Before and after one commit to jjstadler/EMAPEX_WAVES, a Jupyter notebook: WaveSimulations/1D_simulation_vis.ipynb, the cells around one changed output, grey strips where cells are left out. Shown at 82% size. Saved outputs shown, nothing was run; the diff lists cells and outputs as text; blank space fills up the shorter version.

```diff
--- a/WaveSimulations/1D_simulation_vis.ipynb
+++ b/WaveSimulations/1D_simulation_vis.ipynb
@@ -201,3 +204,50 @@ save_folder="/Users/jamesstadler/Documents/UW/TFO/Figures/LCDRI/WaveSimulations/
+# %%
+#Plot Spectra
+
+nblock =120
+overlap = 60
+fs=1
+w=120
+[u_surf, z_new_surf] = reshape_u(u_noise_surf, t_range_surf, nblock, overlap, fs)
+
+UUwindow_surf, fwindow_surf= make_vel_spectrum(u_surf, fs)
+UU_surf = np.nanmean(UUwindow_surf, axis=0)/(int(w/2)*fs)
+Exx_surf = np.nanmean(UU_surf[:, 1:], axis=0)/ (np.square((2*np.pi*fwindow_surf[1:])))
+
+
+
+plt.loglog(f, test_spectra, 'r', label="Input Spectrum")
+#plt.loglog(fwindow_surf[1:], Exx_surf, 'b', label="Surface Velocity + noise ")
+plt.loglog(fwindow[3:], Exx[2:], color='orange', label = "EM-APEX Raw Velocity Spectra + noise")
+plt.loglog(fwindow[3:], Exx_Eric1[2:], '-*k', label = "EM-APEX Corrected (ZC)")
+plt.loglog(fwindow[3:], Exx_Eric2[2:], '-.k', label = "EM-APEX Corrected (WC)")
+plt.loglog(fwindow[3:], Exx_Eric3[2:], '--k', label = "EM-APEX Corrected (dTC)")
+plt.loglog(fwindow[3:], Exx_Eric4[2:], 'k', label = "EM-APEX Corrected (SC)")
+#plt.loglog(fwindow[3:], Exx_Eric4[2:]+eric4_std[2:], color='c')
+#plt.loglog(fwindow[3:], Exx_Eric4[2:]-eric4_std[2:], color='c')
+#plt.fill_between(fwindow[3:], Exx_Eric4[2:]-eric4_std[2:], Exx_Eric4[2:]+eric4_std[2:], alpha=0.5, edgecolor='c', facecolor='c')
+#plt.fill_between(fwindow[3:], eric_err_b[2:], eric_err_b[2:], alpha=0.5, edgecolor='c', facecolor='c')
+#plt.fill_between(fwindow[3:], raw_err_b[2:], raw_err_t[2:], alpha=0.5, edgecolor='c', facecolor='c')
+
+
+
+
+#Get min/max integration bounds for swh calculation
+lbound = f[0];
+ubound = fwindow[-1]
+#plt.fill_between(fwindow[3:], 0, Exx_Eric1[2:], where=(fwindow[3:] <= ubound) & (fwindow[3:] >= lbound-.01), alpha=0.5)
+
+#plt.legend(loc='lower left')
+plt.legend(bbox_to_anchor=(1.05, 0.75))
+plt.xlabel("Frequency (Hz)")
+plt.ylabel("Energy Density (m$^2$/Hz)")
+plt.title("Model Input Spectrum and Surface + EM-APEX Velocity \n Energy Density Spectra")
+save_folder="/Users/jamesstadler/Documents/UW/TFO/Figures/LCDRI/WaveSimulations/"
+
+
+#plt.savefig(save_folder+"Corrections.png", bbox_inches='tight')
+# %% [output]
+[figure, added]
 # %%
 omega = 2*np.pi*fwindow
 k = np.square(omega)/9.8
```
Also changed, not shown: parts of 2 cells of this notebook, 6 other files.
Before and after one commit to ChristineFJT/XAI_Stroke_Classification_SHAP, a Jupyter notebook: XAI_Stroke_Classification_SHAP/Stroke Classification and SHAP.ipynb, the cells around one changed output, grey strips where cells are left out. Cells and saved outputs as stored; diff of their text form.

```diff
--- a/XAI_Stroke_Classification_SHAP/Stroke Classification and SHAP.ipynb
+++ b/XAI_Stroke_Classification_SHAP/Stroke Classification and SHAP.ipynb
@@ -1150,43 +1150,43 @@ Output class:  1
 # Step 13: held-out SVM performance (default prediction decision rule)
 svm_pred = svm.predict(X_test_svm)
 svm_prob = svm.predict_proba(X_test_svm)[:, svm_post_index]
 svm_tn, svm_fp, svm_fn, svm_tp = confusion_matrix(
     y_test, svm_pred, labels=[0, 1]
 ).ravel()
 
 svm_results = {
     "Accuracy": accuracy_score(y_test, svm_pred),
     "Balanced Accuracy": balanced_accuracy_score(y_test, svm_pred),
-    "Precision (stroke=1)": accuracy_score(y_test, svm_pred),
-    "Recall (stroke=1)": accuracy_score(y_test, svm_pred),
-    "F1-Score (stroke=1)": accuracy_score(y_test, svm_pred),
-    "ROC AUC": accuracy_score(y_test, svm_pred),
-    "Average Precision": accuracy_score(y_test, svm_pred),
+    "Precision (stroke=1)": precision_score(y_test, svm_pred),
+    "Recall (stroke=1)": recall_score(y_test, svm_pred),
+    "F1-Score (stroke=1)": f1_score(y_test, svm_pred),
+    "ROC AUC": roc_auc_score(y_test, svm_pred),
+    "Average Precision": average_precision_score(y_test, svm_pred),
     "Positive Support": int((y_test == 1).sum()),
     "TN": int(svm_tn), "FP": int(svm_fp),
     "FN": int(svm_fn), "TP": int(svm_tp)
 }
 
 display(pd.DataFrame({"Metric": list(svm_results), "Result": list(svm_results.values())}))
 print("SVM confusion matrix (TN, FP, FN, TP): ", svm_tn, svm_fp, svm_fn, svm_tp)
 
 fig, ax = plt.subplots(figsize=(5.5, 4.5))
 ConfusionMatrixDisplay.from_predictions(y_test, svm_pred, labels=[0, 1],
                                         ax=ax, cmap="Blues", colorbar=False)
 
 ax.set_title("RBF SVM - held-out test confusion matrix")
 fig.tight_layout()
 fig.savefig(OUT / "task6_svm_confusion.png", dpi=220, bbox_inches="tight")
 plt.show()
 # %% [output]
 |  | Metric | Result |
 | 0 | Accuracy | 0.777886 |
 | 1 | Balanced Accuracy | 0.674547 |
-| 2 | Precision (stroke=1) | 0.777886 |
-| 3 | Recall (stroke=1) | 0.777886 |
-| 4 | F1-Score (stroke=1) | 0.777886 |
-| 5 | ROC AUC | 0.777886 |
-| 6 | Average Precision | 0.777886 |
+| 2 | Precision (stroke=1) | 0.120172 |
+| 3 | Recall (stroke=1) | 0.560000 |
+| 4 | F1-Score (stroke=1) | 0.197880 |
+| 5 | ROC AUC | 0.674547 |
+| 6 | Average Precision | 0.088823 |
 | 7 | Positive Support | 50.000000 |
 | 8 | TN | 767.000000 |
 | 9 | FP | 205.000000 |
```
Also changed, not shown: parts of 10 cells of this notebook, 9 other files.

PROBLEM TO WORK ON:
Report every line of the preceding listing where the string "Corrected" occurs.

SOLUTION TO THE PROBLEM:
+plt.loglog(fwindow[3:], Exx_Eric1[2:], '-*k', label = "EM-APEX Corrected (ZC)")
+plt.loglog(fwindow[3:], Exx_Eric2[2:], '-.k', label = "EM-APEX Corrected (WC)")
+plt.loglog(fwindow[3:], Exx_Eric3[2:], '--k', label = "EM-APEX Corrected (dTC)")
+plt.loglog(fwindow[3:], Exx_Eric4[2:], 'k', label = "EM-APEX Corrected (SC)")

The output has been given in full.